No, the reason this is the best trade ever is because of what happened afterwards.

Most Kings fans were upset at trading the 7th pick before knowing who would be available. Those feelings were magnified when Kemba Walker was available (eventually being selected 9th, right before the Kings could pick). Well, Mr. Smarty Pants, if the Kings had drafted Kemba Walker, they never would have drafted Isaiah Thomas.

Let me explain. I know the Kings took "point guard" Jimmer Fredette and then still selected Isaiah. But the Kings always knew Jimmer was destined to be an undersized 2 guard. They pretended he was a point guard last season as part of the master plan (more on this in a moment). Selecting Kemba would've prevented the drafting of Isaiah. That trade's looking pretty good now, huh?

Oh, and that master plan? It's more detailed than you could ever imagine. Going into the 2011 draft, Geoff Petrie knew the talent was terrible. The only draftable players in the entire batch were Kyrie, Jimmer, and Kawhi. "So why not take Kawhi?" you may wonder. Because we needed to play John Salmons. Again, master plan going on over here, try to keep up.

Geoff Petrie also knew the 2012 draft was going to be stacked. "It's gonna be like holla stacks on deck stacks on deck", Petrie was often quoted as saying when discussing the 2012 class. So what did he do? He traded down (in the greatest trade ever), pretended Jimmer was a point guard for a year, and convinced John Salmons to be categorically awful all season.

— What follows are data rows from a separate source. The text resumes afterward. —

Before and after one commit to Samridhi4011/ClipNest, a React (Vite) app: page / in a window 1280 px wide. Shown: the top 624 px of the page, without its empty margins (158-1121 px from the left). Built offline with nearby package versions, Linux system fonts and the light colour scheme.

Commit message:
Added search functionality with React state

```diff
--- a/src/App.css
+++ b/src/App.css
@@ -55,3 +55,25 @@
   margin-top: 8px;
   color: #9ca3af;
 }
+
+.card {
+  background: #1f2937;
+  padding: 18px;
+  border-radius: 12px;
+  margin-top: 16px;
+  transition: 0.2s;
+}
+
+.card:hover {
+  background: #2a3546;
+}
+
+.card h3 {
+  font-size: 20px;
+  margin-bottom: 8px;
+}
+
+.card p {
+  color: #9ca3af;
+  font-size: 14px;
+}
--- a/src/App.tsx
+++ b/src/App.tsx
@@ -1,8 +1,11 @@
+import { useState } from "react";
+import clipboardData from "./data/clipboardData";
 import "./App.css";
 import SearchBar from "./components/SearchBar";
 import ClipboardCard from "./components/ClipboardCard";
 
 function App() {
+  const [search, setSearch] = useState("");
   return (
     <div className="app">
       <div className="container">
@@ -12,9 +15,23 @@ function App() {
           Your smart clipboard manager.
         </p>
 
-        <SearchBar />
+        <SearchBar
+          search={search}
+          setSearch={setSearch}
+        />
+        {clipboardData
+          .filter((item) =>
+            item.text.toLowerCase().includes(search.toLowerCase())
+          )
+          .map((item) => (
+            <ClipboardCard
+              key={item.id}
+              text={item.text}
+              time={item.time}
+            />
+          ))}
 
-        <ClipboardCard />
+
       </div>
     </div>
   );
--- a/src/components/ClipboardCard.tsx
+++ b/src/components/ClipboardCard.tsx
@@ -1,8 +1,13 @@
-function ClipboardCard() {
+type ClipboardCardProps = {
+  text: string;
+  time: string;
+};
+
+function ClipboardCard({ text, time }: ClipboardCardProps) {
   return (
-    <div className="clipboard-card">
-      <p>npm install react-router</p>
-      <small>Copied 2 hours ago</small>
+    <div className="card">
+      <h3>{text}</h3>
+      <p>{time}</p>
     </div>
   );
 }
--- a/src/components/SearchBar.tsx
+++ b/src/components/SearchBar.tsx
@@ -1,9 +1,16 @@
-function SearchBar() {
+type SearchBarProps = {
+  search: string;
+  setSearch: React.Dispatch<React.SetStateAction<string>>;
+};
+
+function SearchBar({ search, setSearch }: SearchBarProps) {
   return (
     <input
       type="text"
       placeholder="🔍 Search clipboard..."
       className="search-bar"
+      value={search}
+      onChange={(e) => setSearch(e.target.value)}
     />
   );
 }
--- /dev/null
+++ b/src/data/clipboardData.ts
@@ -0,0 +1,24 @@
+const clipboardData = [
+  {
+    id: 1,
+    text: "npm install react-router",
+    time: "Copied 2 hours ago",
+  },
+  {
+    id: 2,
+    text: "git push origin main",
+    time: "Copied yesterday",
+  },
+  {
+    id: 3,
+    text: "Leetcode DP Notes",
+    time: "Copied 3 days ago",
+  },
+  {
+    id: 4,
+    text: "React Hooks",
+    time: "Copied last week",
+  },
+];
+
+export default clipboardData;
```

This summer the master plan came together. The Kings drafted Thomas Robinson. That seemingly horrible trade was the butterfly flapping its wings, and Thomas Robinson is the hurricane or something.

Best. Trade. Ever.